While heavy at times there is beautiful humor and amazing references to 1980s, 1990s, and early 2000s life. I was transported and I enjoyed the ride.  
Availability (our collection vs BPL): Print copy available at MacPhaidin Library; audio and eBooks available through BPL 


Title: Remarkably Bright Creatures
Author: Shelby Van Pelt
Reviewer: Marcie Walsh-O'Connor
Synopsis: I listened to this book on the advice of one of my friends practically begging me to read it so I could discuss it with her. Tova works at an aquarium mopping floors and emptying trash barrels. She goes beyond and takes immense pride in her work. But after the death of her husband and disappearance of son she is lonely, until she befriends Marcellus, a giant Pacific octopus living in the aquarium. Marcellus is “remarkably bright” and helps Tova in more than one way. 

The narrators in the audio version are fabulous and I could not stop listening to it. I especially loved the narrator of Marcellus chapters.
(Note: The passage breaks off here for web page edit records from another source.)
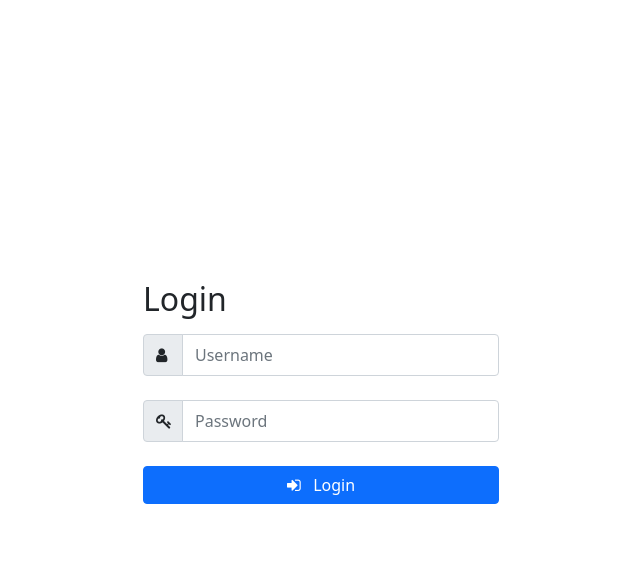
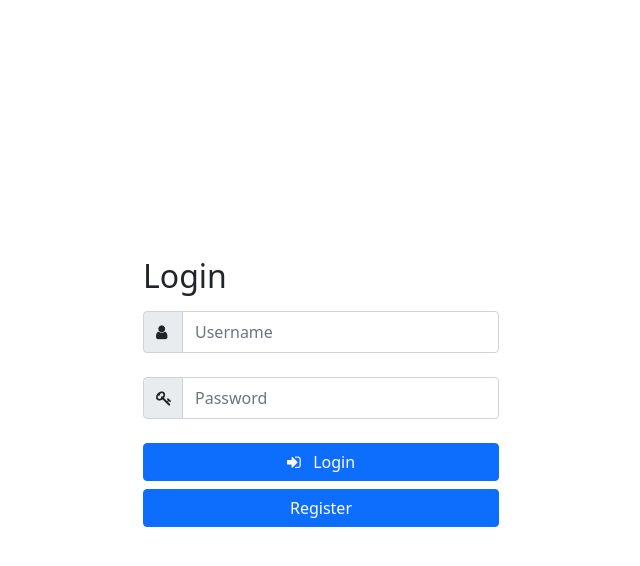
Before and after one commit to db-abnwt/course-equivalency-checker, a Flask app: page /login in a window 1280 px wide. Shown: the top 566 px of the page, without its empty margins (319-959 px from the left). Run offline with Flask 2, Linux system fonts and the light colour scheme; parts of the project's set-up code (start-up, migrations or seed data) failed here and were passed over.

Commit message:
feat: added register button to login

```diff
--- a/icabroad/icabroad/templates/auth/login.html
+++ b/icabroad/icabroad/templates/auth/login.html
@@ -33,8 +33,11 @@
                 <div class="d-grid gap-2">
                     <button class="btn btn-primary" type="submit"><i class="fa fa-sign-in"></i> &nbsp; Login</button>
                 </div>
+                <div class="d-grid gap-2 my-2">
+                    <a href="/register" class="btn btn-primary" role="button">Register</a>
+                </div>
+            </form>
 
-            </form>
         </div>
     </div>
 </div>
```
A beautiful story about reaching out and found families.
Availability (our collection vs BPL): Print copy available at MacPhaidin Library; audio and eBooks available through BPL 


Title: Behind the Beautiful Borevers: Life, Death, and Hope in a Mumbai Undercity
Author: Katherine Boo
Reviewer: Uma Hiremath
Synopsis: Well, this is not your typical ‘summer read’, set as it is in the seething underbelly of an Indian slum. But the writing; oh, the writing! Pulitzer prize-winning reporter, Katherine Boo, has crafted an empathic and totally gripping account of unforgettable individuals grappling with their overwhelming circumstances. Humans dream, whether in a penthouse or a ‘sumpy plug of slum’. Boo captures those dreams as they are forced through the crucible of global capitalism and makes us a part of it.
Availability (our collection vs BPL): Print copy available at MacPhaidin Library; audio and eBooks available through BPL 

Here are some additional book recommendations from a few of our graduating seniors: 

  • Sara Bua recommends The Midnight Library by Matt Maig and Invisible Women by Caroline Criado-Perez . (Both are available as eBooks and audiobooks from BPL).
  • Rob Chisholm suggests Pet Sematary by Stephen King and the Cradle series by Will Wight. (Available as an eBook and audiobook from Boston Public Library)
  • Kiley Concannon recommends Night Shift by Stephen King and All the Light We Cannot See by Anthony Doerr. (Both available as print books from MacPhaidin Library. Night Shift is also available as an eBook from the BPL and All the Light We Cannot See is available as an eBook and an audiobook from the BPL.
  • Carolyn Deal recommends Just Mercy: A Story of Justice and Redemption by Bryan Stevenson (available as MacPhaidin Library) and 101 Essays That Will Change the Way You Think by Brianna Wiest (available as an audiobook at BPL).
  • Meghan Flynn suggests Ugly Love and November 9, both by Colleen Hoover.